Bloomsbury (2017) h/b 151pp £58.50 (ISBN 9781474254922)
This splendid short book is the latest in the successful series of ‘Bloomsbury Companions to Greek and Roman Tragedy’ and reading this book makes one wonder why the play is not read more often.
‘What is the worst misfortune that could strike the world’s greatest hero in his moment of ultimate triumph?’ is the opening sentence, and B. goes on to unpack and explore the meaning of heroism and how Seneca reassesses the familiar tale and retells it for a Roman audience. The book is helpfully laid out: the five chapters all adding to the analysis while building on what has gone before.

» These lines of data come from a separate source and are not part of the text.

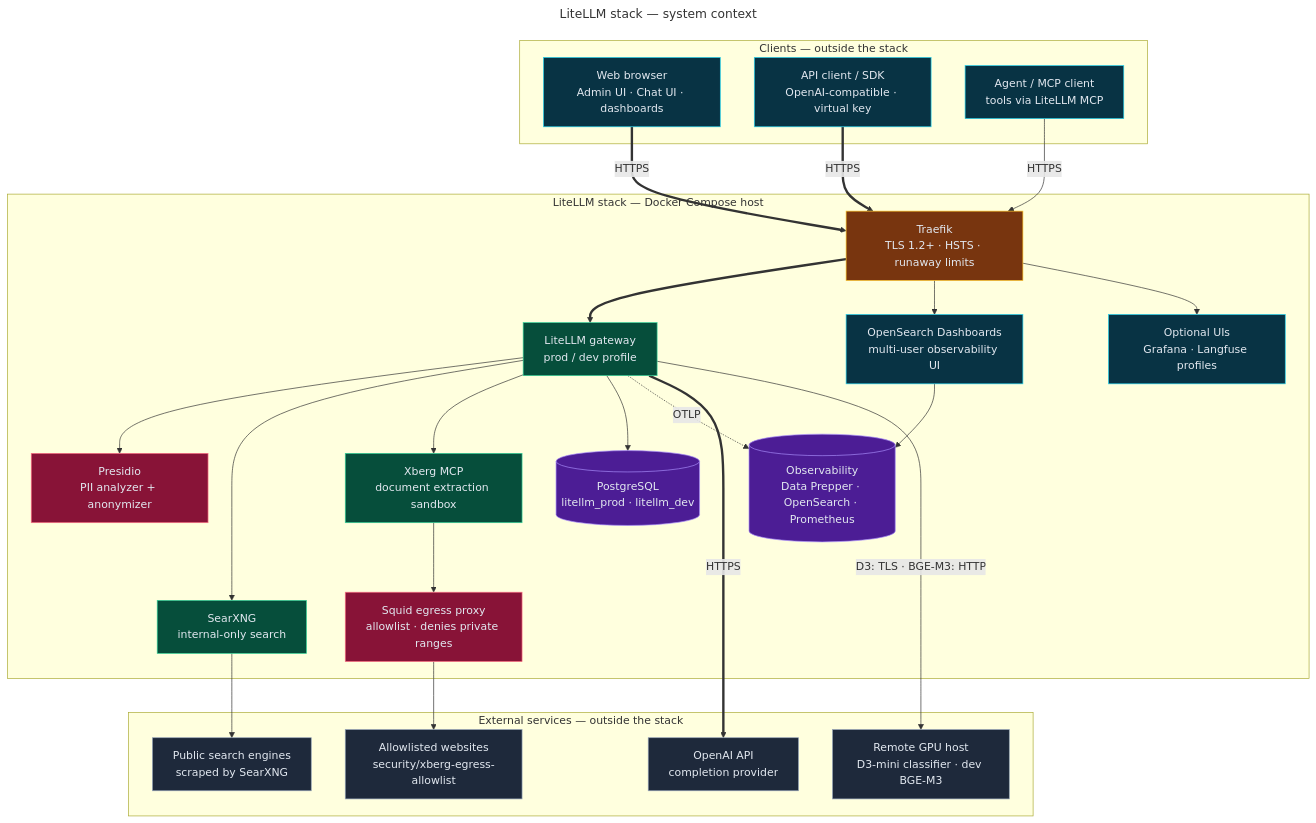
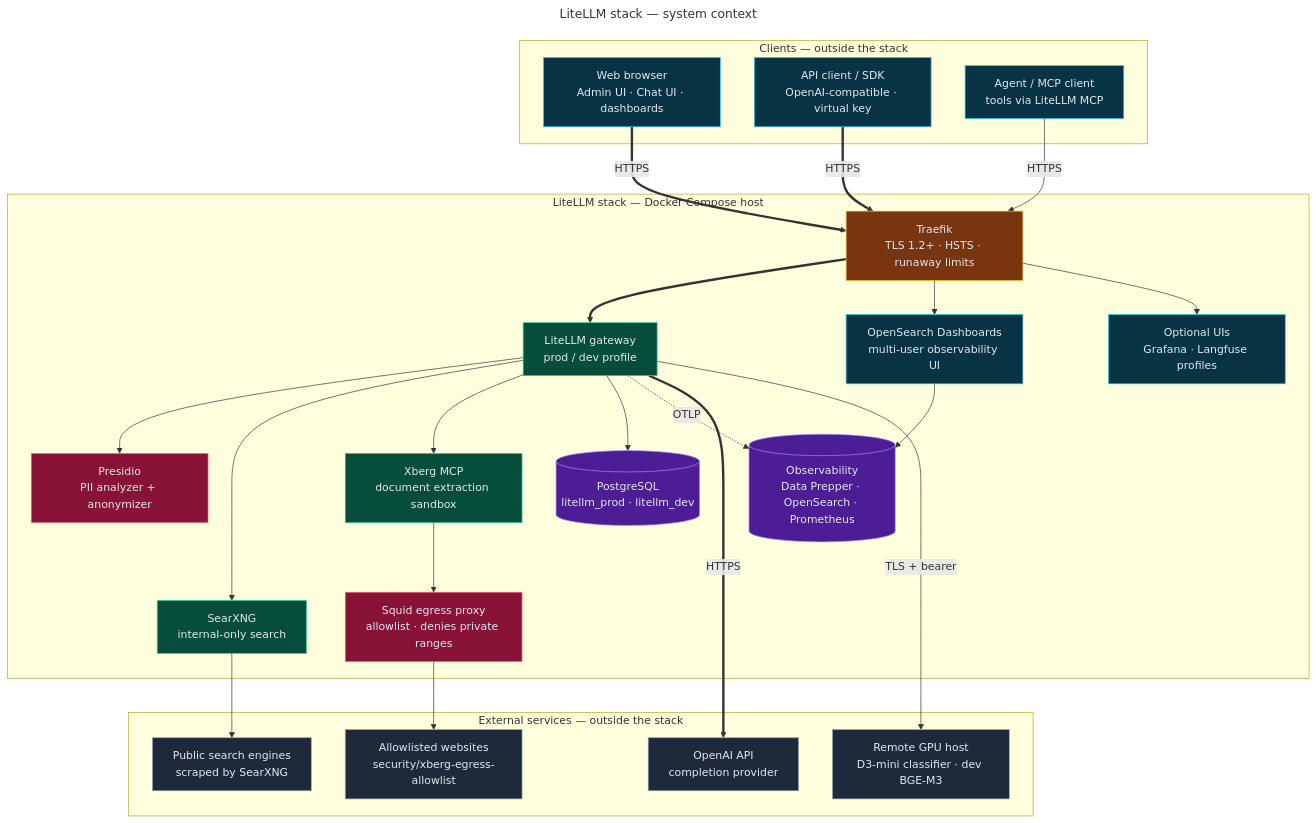
The diagram in diagrams/01-system-context.mmd (bella-1337/effective-spoon), drawn with Mermaid before and after one commit. The commit also changed 25 other files, not shown here.

First line of the commit message:
Put both GPU host models behind mkcert TLS and trust it from LiteLLM

```diff
--- a/diagrams/01-system-context.mmd
+++ b/diagrams/01-system-context.mmd
@@ -1,69 +1,69 @@
 ---
 title: LiteLLM stack — system context
 ---
 flowchart TD
   %% Source for 01-system-context.html. Edit this file, then run ./scripts/render-diagrams.py.
   %% Directives: docs in diagrams/README.md (Updating diagrams).
   %% @mode architecture
   %% @subtitle Who calls the stack, what runs inside the Docker host, and which services live outside it
   %% @card cyan | Clients | Browsers, SDKs, and agents reach the stack only through Traefik over HTTPS | API clients authenticate to LiteLLM with a virtual key or the master key | Operators use OpenSearch Dashboards, plus Grafana or Langfuse when enabled
   %% @card violet | Inside the stack | LiteLLM is the single gateway for models, search, MCP tools, and guardrails | Presidio, SearXNG, Xberg, PostgreSQL, and telemetry stay on internal networks | Every container log, metric, and trace lands in OpenSearch by default
-  %% @card rose | Outside the stack | OpenAI serves completions; a separate GPU host runs D3-mini over TLS and dev BGE-M3 embeddings over plain HTTP | SearXNG scrapes public engines — review their terms of use | Xberg reaches only allowlisted sites through the Squid egress proxy
+  %% @card rose | Outside the stack | OpenAI serves completions; a separate GPU host runs D3-mini and dev BGE-M3 embeddings behind one TLS proxy trusted through its mkcert CA | SearXNG scrapes public engines — review their terms of use | Xberg reaches only allowlisted sites through the Squid egress proxy
   %% @tier 0: BR API AG
   %% @tier 1: TR
   %% @tier 2: LL OSD OPT
   %% @tier 3: PR SX XB PG OBS
   %% @tier 4: SQ
   %% @tier 5: OAI D3 SE WEB
   %% @journey #22d3ee: API TR LL OAI
   %% @journey #a78bfa: BR TR OSD OBS
   %% @journey #34d399: AG TR LL XB SQ WEB
 
   subgraph CL["Clients — outside the stack"]
     BR["Web browser<br/>Admin UI · Chat UI · dashboards"]:::frontend
     API["API client / SDK<br/>OpenAI-compatible · virtual key"]:::frontend
     AG["Agent / MCP client<br/>tools via LiteLLM MCP"]:::frontend
   end
   subgraph ST["LiteLLM stack — Docker Compose host"]
     TR["Traefik<br/>TLS 1.2+ · HSTS · runaway limits"]:::cloud
     LL["LiteLLM gateway<br/>prod / dev profile"]:::backend
     OSD["OpenSearch Dashboards<br/>multi-user observability UI"]:::frontend
     OPT["Optional UIs<br/>Grafana · Langfuse profiles"]:::frontend
     PR["Presidio<br/>PII analyzer + anonymizer"]:::security
     SX["SearXNG<br/>internal-only search"]:::backend
     XB["Xberg MCP<br/>document extraction sandbox"]:::backend
     PG[("PostgreSQL<br/>litellm_prod · litellm_dev")]:::database
     OBS[("Observability<br/>Data Prepper · OpenSearch · Prometheus")]:::database
     SQ["Squid egress proxy<br/>allowlist · denies private ranges"]:::security
   end
   subgraph EX["External services — outside the stack"]
     OAI["OpenAI API<br/>completion provider"]:::external
     D3["Remote GPU host<br/>D3-mini classifier · dev BGE-M3"]:::external
     SE["Public search engines<br/>scraped by SearXNG"]:::external
     WEB["Allowlisted websites<br/>security/xberg-egress-allowlist"]:::external
   end
 
   BR ==>|"HTTPS"| TR
   API ==>|"HTTPS"| TR
   AG -->|"HTTPS"| TR
   TR ==> LL
   TR --> OSD
   TR --> OPT
   LL --> PR
   LL --> SX
   LL --> XB
   LL --> PG
   LL -.->|"OTLP"| OBS
   OSD --> OBS
   XB --> SQ
   LL ==>|"HTTPS"| OAI
-  LL -->|"D3: TLS · BGE-M3: HTTP"| D3
+  LL -->|"TLS + bearer"| D3
   SX --> SE
   SQ --> WEB
 
   classDef backend fill:#064e3b,stroke:#34d399,color:#e2e8f0
   classDef cloud fill:#78350f,stroke:#fbbf24,color:#e2e8f0
   classDef database fill:#4c1d95,stroke:#a78bfa,color:#e2e8f0
   classDef external fill:#1e293b,stroke:#94a3b8,color:#e2e8f0
   classDef frontend fill:#083344,stroke:#22d3ee,color:#e2e8f0
   classDef security fill:#881337,stroke:#fb7185,color:#e2e8f0
```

The book begins with a summary of the essentials: the plot, an outline of the themes, and the elements of dramaturgy and social mores which modern readers need to be told before reading a Roman tragedy.
Chapter two takes us in more detail through the themes which make this play such a thought-provoking piece. Virtus is key to the play and to the Stoic ethical philosophy behind it. One particular area of interest is the degree to which the hero is (not) responsible for what happens to him and to his family. There is a similarity here with Tom Wolfe’s novel A Man in Full, where a character, wrongly imprisoned, refuses to plead guilty and so to take the parole which would help his struggling family who are awaiting his release—showing that to do the right thing may not always be the right thing to do. The nobility of Amphitryon’s (foster-paternal) love is also well explored as challenging the Roman aristocratic focus on lineage—and the contrast with the upstart arriviste Lycus is well set in a political and psychological landscape.
Chapter three (‘Monster-slayer, Moral Exemplar and Madman: Hercules’ Ancient Roles’) reminds us that Seneca was writing for a learned audience, and points out the intertextual links between this play and other accounts of the madness of Hercules in Euripides, Plautus, Virgil and Ovid. Myth is far from being set in stone, and the theatrical image of Hercules ranges from the drunken buffoon in Frogs to the victorious hero in Alcestis to the suffering man of steel in Heracles. It is a pity that B. did not find space to bring in the fascinating portrayal of the hero in Sophocles Trachiniae where the playwright explores the family theme from a very different angle—or his transforming appearance at the end of Philoctetes. B. constantly shows how Seneca’s choice of this story fitted his own protreptic purposes as seen in the letters and the essays, as well as being a good vehicle for the exploration of Roman values in the 1st century AD, as B. shows further in chapter four (‘Hercules Furens and Seneca’s Career’).
Chapter five finally takes us on a tour of the reception and performance history of the play, taking in the scope it afforded to Thespian Roman emperors such as Caligula as well as to Marlowe and Shakespeare, ending with Walt Disney. Hercules’ heroic madness remains a gift for the actor and it is not surprising that it has inspired directors through the centuries. Hercules Furens is in many respects a nostos play and the image of the lonely conquering hero coming home and finding it hard to adjust to society and not always succeeding is one which has been adapted many times in the theatre and in the cinema.
All Latin and Greek are cited in translation, which is good for increasing the target audience but which thereby neglects the poetry of the play, but in a slim volume hard decisions have to be taken, and this is one which is at least consistently applied. The thrust of the book is to see the play as rooted in Seneca’s thought and his times and to show how and why this play, for all its divine machinery and the rhetorical character of the text, remains highly relevant to us all.